A new recruit, airman Vera Suarez (Zoe Kravitz), understands his anguish, especially after he and his colleagues are told they are now reporting to the CIA. Whereas before they were only targeting bad guys or guys who seemed to be clearly on their way to do bad things, the scope is suddenly widened to include softer targets — such as women, children, a farmer going about his business — who may or may not be the real enemy.
The increasing disconnect between Egan’s deeds and desires — Johns says there’s no way he’s going back overseas, while Molly says familial responsibilities outweigh everything else — ratchets up the tension with his increasingly alienated wife and workmates.
Directed and written by Andrew Niccol (whose phenomenal 1997 film Gattaca also starred Hawke), and supposedly “based on actual events,” Good Kill raises important questions about the nature of modern warfare, but it is a bit heavy-handed and strained.

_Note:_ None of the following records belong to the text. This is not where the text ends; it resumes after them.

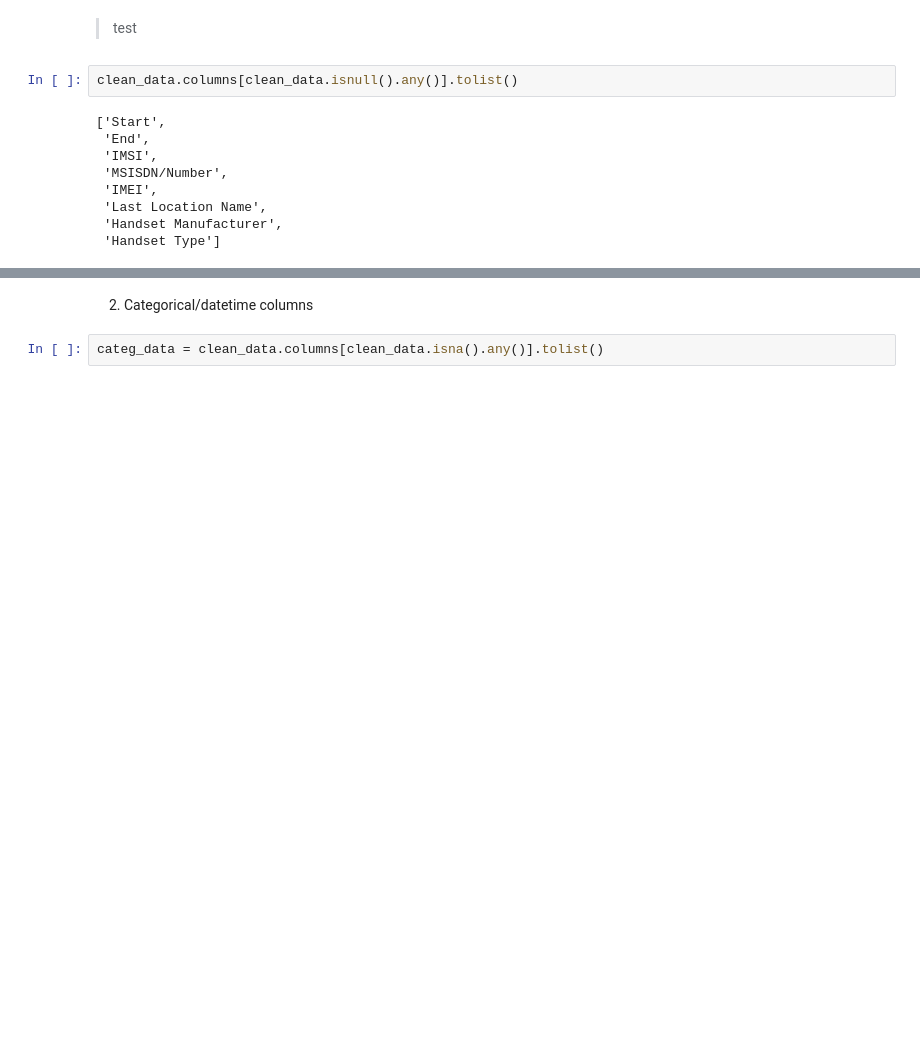
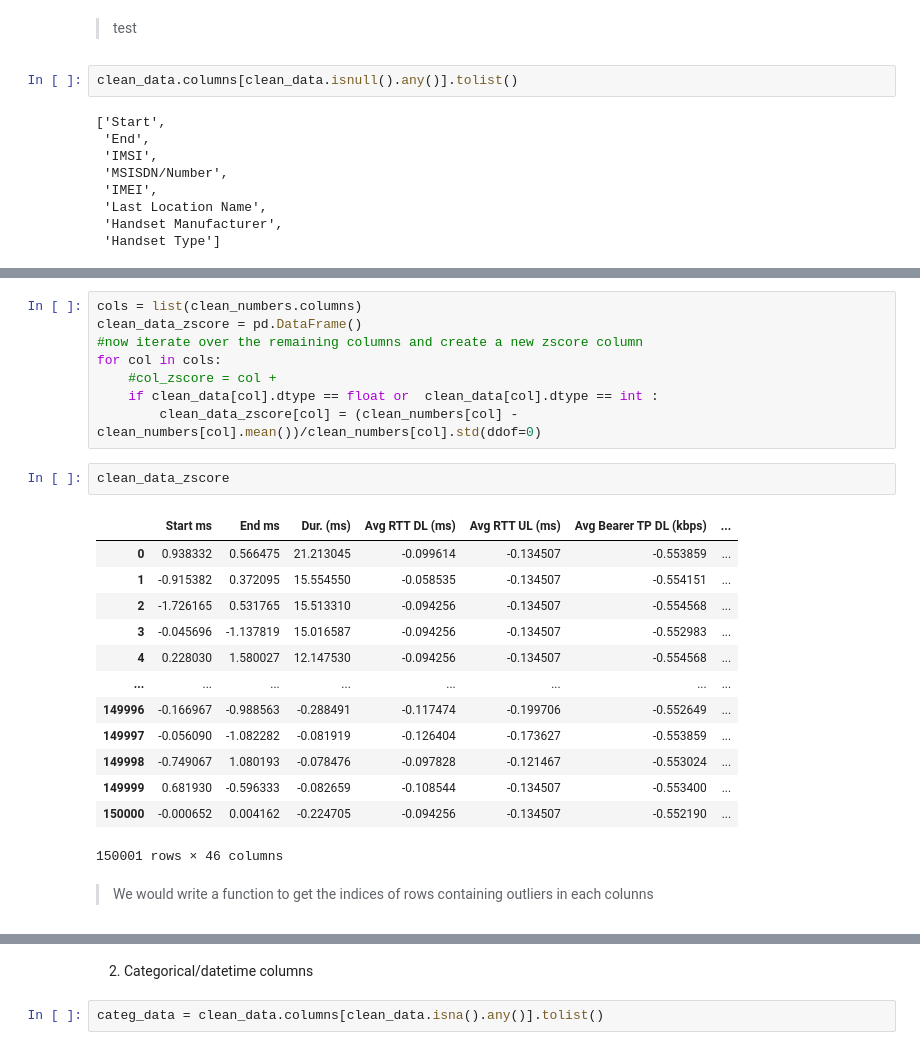
Before and after one commit to Patrick5455/tellco_user_analytics, a Jupyter notebook: analyis/data_wrangling.ipynb, the cells around one changed output, grey strips where cells are left out. Drawn from its saved outputs; the diff is of its cells as text; blank space fills up the shorter version.

```diff
--- a/analyis/data_wrangling.ipynb
+++ b/analyis/data_wrangling.ipynb
@@ -463,0 +483,26 @@ None of our numeric columns have Null or NaN values
+# %%
+cols = list(clean_numbers.columns)
+clean_data_zscore = pd.DataFrame()
+#now iterate over the remaining columns and create a new zscore column
+for col in cols:
+    #col_zscore = col +
+    if clean_data[col].dtype == float or  clean_data[col].dtype == int :
+        clean_data_zscore[col] = (clean_numbers[col] - clean_numbers[col].mean())/clean_numbers[col].std(ddof=0)
+# %%
+clean_data_zscore
+# %% [output]
+|  | Start ms | End ms | Dur. (ms) | Avg RTT DL (ms) | Avg RTT UL (ms) | Avg Bearer TP DL (kbps) | ... |
+| 0 | 0.938332 | 0.566475 | 21.213045 | -0.099614 | -0.134507 | -0.553859 | ... |
+| 1 | -0.915382 | 0.372095 | 15.554550 | -0.058535 | -0.134507 | -0.554151 | ... |
+| 2 | -1.726165 | 0.531765 | 15.513310 | -0.094256 | -0.134507 | -0.554568 | ... |
+| 3 | -0.045696 | -1.137819 | 15.016587 | -0.094256 | -0.134507 | -0.552983 | ... |
+| 4 | 0.228030 | 1.580027 | 12.147530 | -0.094256 | -0.134507 | -0.554568 | ... |
+| ... | ... | ... | ... | ... | ... | ... | ... |
+| 149996 | -0.166967 | -0.988563 | -0.288491 | -0.117474 | -0.199706 | -0.552649 | ... |
+| 149997 | -0.056090 | -1.082282 | -0.081919 | -0.126404 | -0.173627 | -0.553859 | ... |
+| 149998 | -0.749067 | 1.080193 | -0.078476 | -0.097828 | -0.121467 | -0.553024 | ... |
+| 149999 | 0.681930 | -0.596333 | -0.082659 | -0.108544 | -0.134507 | -0.553400 | ... |
+| 150000 | -0.000652 | 0.004162 | -0.224705 | -0.094256 | -0.134507 | -0.552190 | ... |
+150001 rows × 46 columns
+# %% [markdown]
+> We would write a function to get the indices of rows containing outliers in each colunns
```
Also changed, not shown: parts of 23 cells of this notebook, 1 other file.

Two of Egan’s more gung-ho associates — who have no issue with drone strikes or their collateral damage — seem to be there just so Niccol can say he has the other side represented, and the ending feels too neat.
But what saves it is Hawke’s nuanced performance of a man who feels trapped and Niccol’s spare style that underscores Egan’s isolation. For these reasons, Good Kill hits its target.
Exclusive: Premiere Cinemas 14, Burleson; Look Cinemas, Dallas; video-on-demand
Director: Andrew Niccol
Cast: Ethan Hawke, January Jones
Rated: R (violent content including rape, strong language, sexuality)
Running time: 102 min.